(Records provided begins)

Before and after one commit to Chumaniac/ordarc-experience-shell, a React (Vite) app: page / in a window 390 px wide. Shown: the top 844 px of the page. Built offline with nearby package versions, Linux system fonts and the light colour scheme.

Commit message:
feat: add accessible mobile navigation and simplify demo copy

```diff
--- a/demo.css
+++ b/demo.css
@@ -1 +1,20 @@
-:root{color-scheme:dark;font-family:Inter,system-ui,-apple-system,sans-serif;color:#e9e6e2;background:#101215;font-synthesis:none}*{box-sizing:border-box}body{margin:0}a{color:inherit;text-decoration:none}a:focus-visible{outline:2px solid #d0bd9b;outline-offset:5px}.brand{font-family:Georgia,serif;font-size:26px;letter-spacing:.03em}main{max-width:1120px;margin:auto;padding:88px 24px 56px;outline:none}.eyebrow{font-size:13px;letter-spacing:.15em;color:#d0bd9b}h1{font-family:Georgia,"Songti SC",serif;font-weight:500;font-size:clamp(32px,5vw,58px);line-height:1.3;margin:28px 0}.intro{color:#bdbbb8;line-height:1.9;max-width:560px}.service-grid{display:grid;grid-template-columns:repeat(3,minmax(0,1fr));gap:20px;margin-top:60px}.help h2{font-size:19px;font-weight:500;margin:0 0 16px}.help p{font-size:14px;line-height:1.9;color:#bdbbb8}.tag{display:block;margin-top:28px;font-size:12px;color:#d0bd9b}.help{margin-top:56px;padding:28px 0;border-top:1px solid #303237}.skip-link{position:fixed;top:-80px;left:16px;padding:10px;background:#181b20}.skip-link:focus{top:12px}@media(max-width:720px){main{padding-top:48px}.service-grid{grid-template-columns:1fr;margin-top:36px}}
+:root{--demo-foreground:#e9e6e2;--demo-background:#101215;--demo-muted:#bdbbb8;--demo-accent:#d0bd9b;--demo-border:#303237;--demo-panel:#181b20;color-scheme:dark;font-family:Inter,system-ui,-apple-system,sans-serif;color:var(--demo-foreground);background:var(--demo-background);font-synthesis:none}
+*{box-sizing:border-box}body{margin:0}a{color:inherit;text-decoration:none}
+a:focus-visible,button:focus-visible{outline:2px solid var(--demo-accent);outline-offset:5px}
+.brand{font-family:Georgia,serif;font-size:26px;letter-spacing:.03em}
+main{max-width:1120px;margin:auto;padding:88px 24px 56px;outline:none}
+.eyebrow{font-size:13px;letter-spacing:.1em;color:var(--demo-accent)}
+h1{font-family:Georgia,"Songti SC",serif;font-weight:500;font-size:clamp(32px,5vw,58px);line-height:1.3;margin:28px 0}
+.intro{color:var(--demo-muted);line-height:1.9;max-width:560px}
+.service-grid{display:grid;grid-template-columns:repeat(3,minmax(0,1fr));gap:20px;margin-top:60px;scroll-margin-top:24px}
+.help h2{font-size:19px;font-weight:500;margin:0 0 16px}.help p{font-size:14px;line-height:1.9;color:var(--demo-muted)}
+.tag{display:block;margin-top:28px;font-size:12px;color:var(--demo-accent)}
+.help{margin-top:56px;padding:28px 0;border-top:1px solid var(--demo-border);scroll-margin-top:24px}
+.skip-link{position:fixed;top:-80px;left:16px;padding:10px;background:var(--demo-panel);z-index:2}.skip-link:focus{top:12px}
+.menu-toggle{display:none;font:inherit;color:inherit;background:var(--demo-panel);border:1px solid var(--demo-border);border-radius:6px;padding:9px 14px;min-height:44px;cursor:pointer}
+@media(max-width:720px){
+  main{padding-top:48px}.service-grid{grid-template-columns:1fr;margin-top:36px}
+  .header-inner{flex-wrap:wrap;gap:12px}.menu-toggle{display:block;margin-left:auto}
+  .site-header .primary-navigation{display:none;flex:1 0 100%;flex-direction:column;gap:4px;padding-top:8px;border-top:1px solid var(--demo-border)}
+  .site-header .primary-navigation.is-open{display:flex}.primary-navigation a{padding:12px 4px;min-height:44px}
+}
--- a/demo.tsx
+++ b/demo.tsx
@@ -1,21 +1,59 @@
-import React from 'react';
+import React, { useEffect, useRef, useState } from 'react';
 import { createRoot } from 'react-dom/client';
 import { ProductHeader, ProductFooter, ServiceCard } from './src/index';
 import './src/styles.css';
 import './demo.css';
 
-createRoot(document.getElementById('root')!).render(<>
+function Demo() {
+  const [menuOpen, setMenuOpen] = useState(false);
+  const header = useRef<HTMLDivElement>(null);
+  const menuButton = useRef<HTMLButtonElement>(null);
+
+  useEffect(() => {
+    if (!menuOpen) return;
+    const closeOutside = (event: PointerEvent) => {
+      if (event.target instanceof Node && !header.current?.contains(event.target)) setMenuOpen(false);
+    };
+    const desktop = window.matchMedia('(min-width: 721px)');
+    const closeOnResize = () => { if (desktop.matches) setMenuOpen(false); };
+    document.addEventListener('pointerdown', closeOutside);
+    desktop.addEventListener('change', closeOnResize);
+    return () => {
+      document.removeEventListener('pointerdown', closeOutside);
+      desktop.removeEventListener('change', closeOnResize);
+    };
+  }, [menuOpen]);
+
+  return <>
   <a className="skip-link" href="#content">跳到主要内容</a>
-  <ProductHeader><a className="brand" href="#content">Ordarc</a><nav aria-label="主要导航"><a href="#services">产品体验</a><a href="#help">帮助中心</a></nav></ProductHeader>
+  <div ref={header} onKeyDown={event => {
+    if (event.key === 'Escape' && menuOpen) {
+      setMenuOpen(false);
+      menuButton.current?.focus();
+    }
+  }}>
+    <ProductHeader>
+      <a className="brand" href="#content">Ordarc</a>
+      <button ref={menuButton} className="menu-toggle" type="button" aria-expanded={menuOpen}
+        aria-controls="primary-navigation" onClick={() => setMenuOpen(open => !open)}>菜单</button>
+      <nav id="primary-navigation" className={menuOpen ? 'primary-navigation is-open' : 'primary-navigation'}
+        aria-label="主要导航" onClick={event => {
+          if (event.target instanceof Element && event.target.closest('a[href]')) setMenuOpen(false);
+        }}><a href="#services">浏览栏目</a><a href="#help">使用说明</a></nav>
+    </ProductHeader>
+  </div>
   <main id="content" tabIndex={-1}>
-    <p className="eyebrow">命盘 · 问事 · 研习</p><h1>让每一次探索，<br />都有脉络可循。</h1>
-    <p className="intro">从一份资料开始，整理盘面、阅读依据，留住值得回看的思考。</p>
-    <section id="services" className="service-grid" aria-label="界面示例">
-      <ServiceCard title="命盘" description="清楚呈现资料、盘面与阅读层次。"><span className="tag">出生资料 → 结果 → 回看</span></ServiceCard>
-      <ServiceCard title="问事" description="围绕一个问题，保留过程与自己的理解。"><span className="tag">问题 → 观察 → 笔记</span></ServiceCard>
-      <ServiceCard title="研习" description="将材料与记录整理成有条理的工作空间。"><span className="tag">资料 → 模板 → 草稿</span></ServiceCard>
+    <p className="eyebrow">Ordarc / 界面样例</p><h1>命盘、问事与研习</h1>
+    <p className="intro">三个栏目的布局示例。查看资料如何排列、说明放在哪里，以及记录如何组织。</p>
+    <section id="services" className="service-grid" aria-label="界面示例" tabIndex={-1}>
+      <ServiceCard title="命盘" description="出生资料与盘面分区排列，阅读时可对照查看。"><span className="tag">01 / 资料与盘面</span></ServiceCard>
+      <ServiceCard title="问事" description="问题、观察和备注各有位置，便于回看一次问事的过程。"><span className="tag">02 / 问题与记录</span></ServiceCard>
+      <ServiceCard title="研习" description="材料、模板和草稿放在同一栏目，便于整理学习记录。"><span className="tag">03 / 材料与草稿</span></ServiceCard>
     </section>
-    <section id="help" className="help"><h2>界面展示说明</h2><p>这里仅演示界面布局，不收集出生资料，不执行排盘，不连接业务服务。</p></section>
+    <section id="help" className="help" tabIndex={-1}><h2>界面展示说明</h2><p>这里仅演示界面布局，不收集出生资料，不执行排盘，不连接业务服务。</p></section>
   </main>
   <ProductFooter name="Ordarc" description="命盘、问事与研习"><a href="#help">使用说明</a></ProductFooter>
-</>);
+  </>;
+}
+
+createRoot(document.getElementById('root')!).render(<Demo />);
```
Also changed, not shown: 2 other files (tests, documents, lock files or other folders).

(Records provided ends)

* What the exercise asks *
Only the lines that hold the word "tabIndex" are wanted; each should be pulled from the records.

* Result *
   <main id="content" tabIndex={-1}>
+    <section id="services" className="service-grid" aria-label="界面示例" tabIndex={-1}>
+    <section id="help" className="help" tabIndex={-1}><h2>界面展示说明</h2><p>这里仅演示界面布局，不收集出生资料，不执行排盘，不连接业务服务。</p></section>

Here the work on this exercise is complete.